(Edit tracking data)
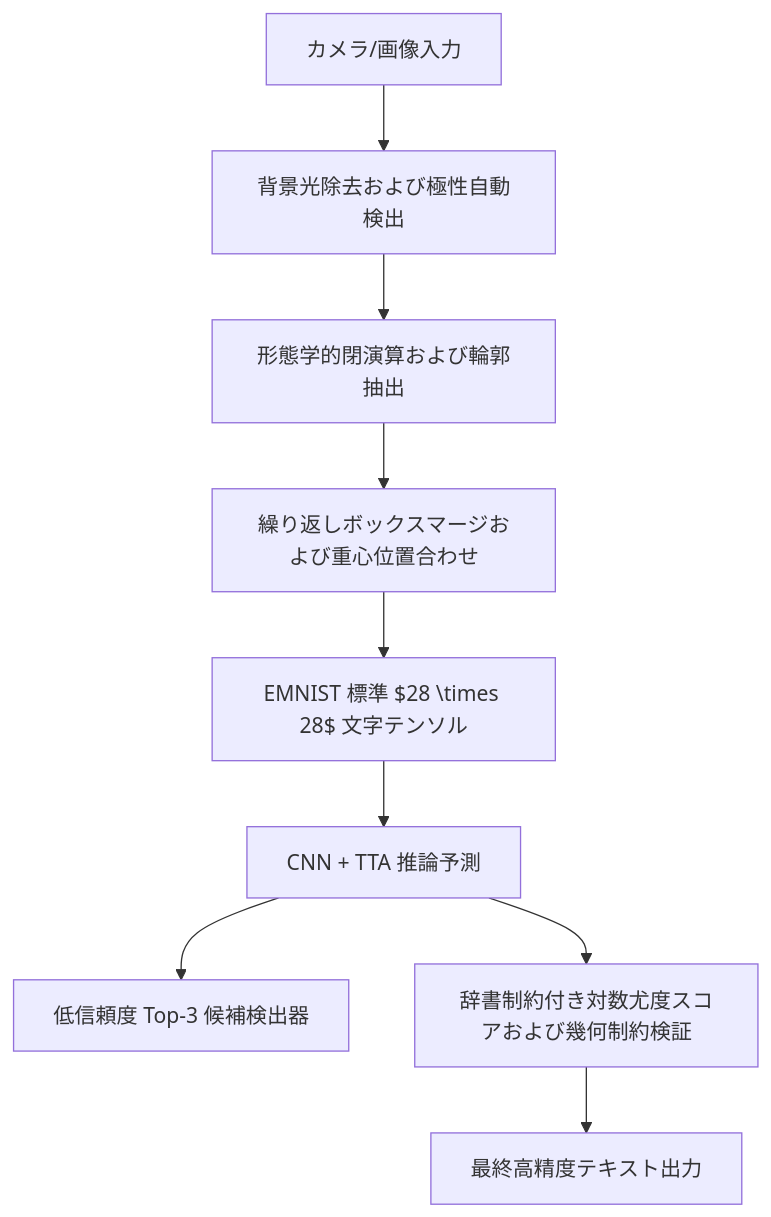
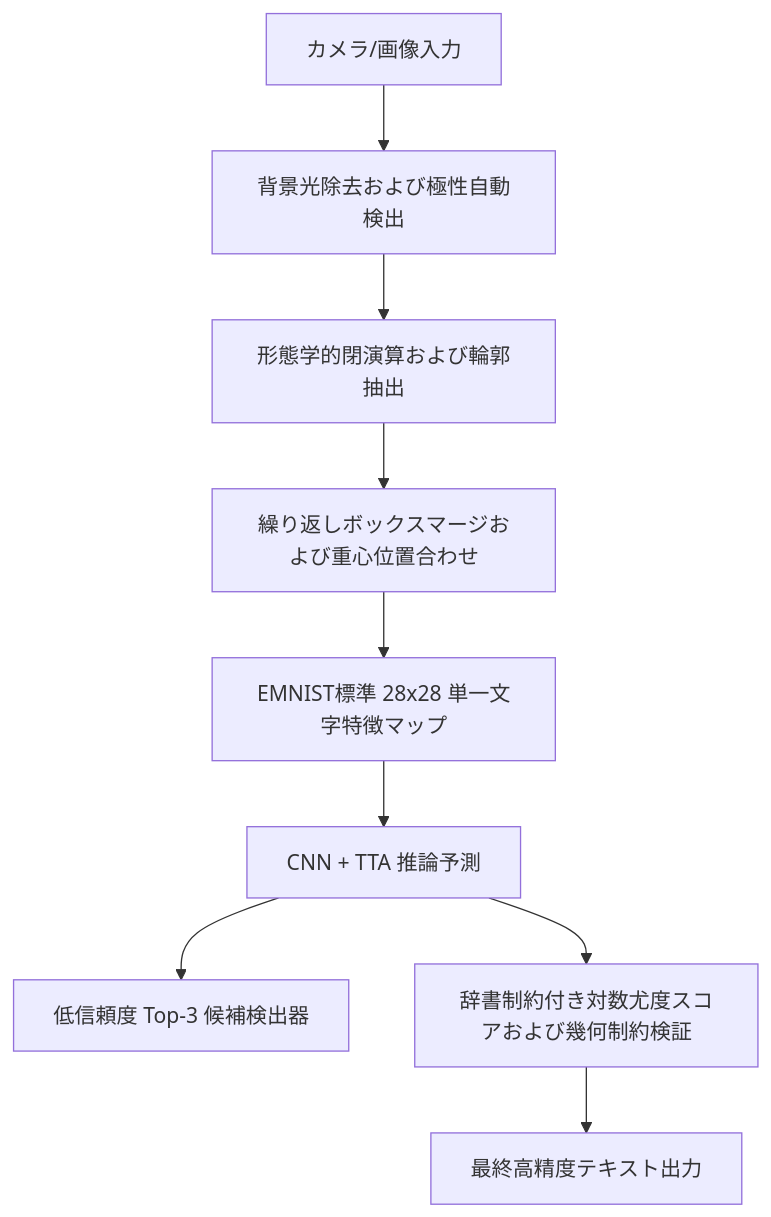
One commit to DongFengPo1412/Multi-class-Handwritten-Character-Recognition-System-Based-on-CNN changed the diagram in README_JA.md. Above: the diagram before and after it, drawn with Mermaid. The commit also changed other lines of this file and 2 other files, not shown here.

````diff
--- a/README_JA.md
+++ b/README_JA.md
@@ -25,11 +26,11 @@
 ```mermaid
 graph TD
     A[カメラ/画像入力] --> B[背景光除去および極性自動検出]
     B --> C[形態学的閉演算および輪郭抽出]
     C --> D[繰り返しボックスマージおよび重心位置合わせ]
-    D --> E[EMNIST 標準 $28 \times 28$ 文字テンソル]
+    D --> E[EMNIST標準 28x28 単一文字特徴マップ]
     E --> F[CNN + TTA 推論予測]
     F --> G[低信頼度 Top-3 候補検出器]
     F --> H[辞書制約付き対数尤度スコアおよび幾何制約検証]
     H --> I[最終高精度テキスト出力]
 ```
````
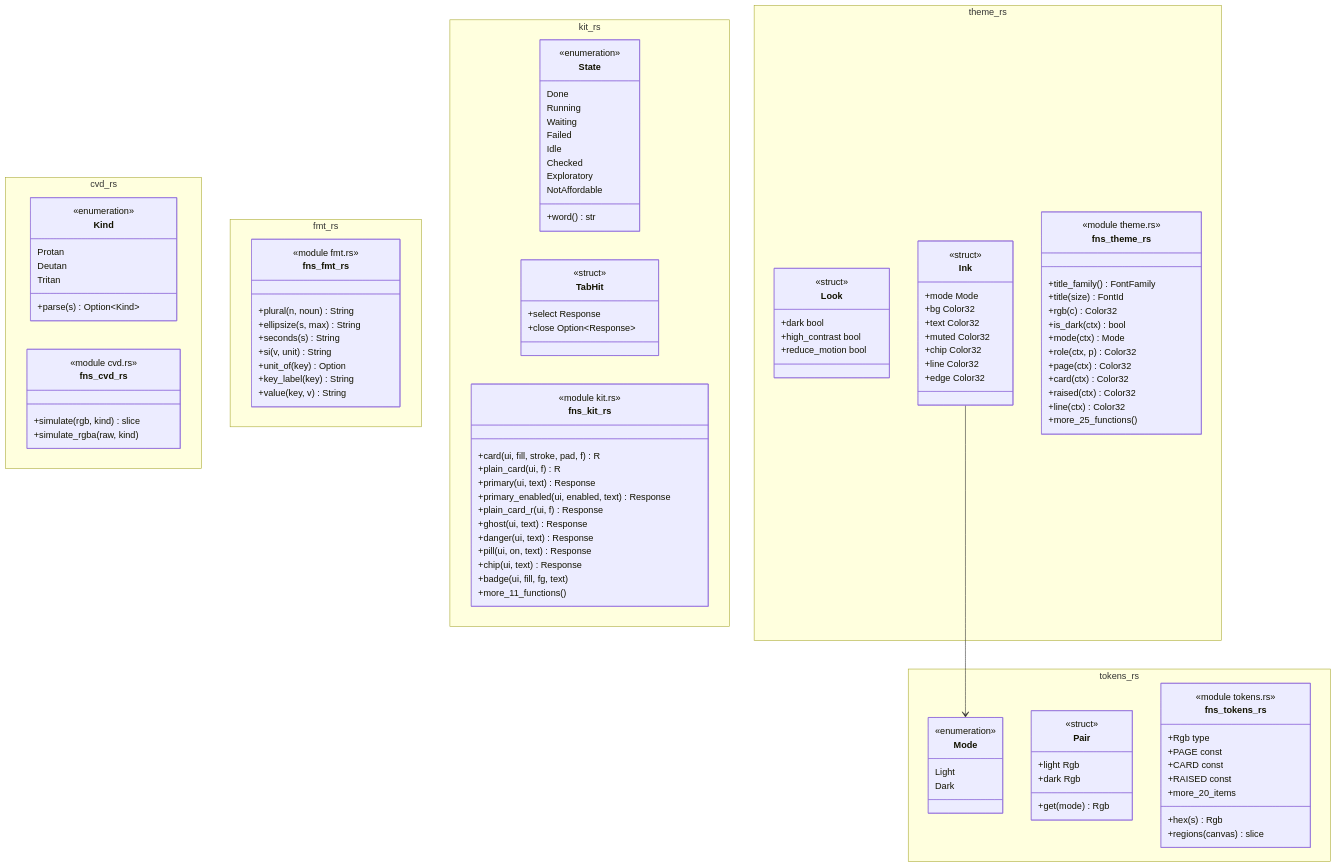
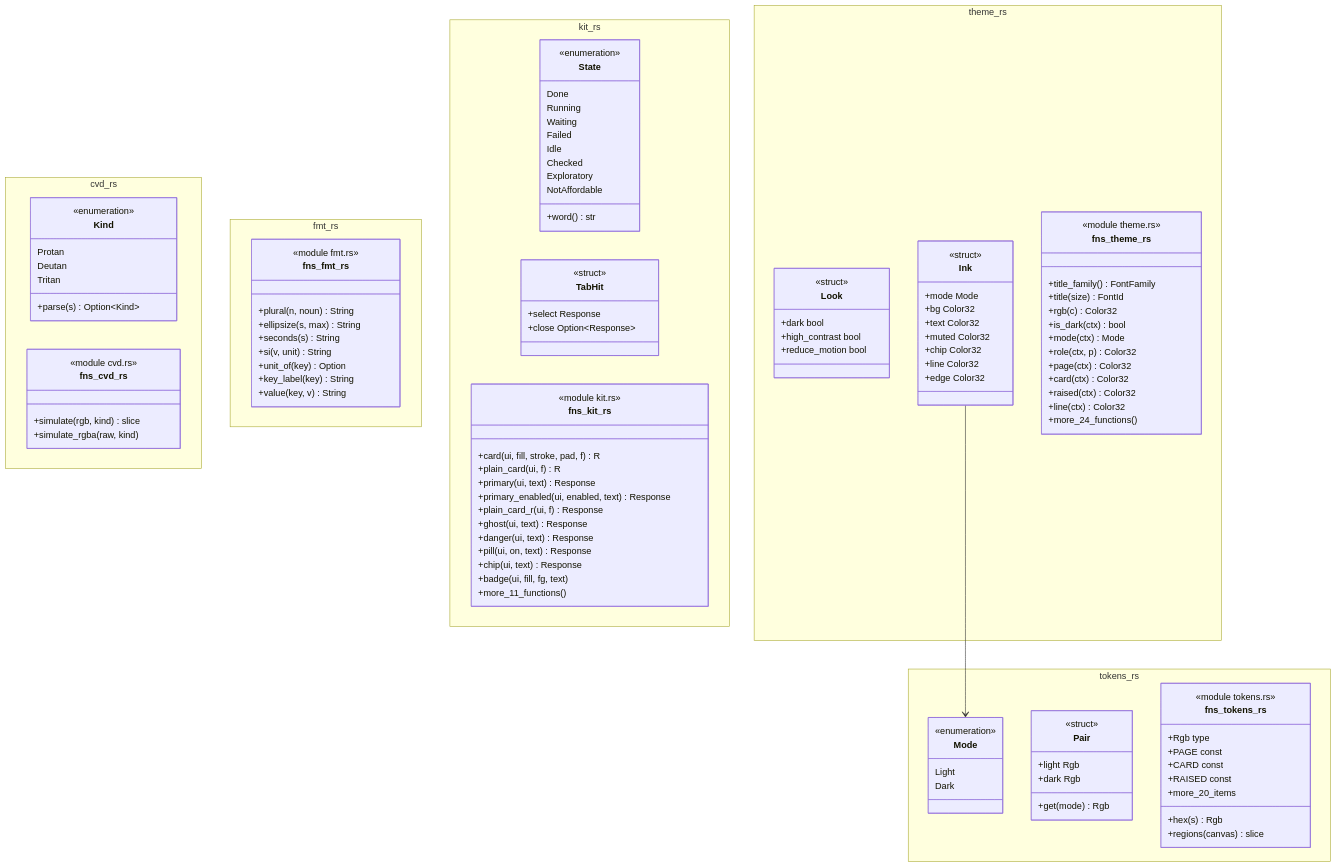
The diagram in docs/architecture/c4/4-code/app/style.md (p-j-r/nyx), drawn with Mermaid before and after one commit. The commit also changed other lines of this file and 150 other files, not shown here.

```diff
--- a/docs/architecture/c4/4-code/app/style.md
+++ b/docs/architecture/c4/4-code/app/style.md
@@ -125,7 +125,7 @@
         +card(ctx) Color32
         +raised(ctx) Color32
         +line(ctx) Color32
-        +more_25_functions()
+        +more_24_functions()
     }
   }
   namespace tokens_rs {
```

(Directions) All the lines above are to be reproduced exactly, except the pictures.

(Response)
One commit to DongFengPo1412/Multi-class-Handwritten-Character-Recognition-System-Based-on-CNN changed the diagram in README_JA.md. Above: the diagram before and after it, drawn with Mermaid. The commit also changed other lines of this file and 2 other files, not shown here.

````diff
--- a/README_JA.md
+++ b/README_JA.md
@@ -25,11 +26,11 @@
 ```mermaid
 graph TD
     A[カメラ/画像入力] --> B[背景光除去および極性自動検出]
     B --> C[形態学的閉演算および輪郭抽出]
     C --> D[繰り返しボックスマージおよび重心位置合わせ]
-    D --> E[EMNIST 標準 $28 \times 28$ 文字テンソル]
+    D --> E[EMNIST標準 28x28 単一文字特徴マップ]
     E --> F[CNN + TTA 推論予測]
     F --> G[低信頼度 Top-3 候補検出器]
     F --> H[辞書制約付き対数尤度スコアおよび幾何制約検証]
     H --> I[最終高精度テキスト出力]
 ```
````
The diagram in docs/architecture/c4/4-code/app/style.md (p-j-r/nyx), drawn with Mermaid before and after one commit. The commit also changed other lines of this file and 150 other files, not shown here.

```diff
--- a/docs/architecture/c4/4-code/app/style.md
+++ b/docs/architecture/c4/4-code/app/style.md
@@ -125,7 +125,7 @@
         +card(ctx) Color32
         +raised(ctx) Color32
         +line(ctx) Color32
-        +more_25_functions()
+        +more_24_functions()
     }
   }
   namespace tokens_rs {
```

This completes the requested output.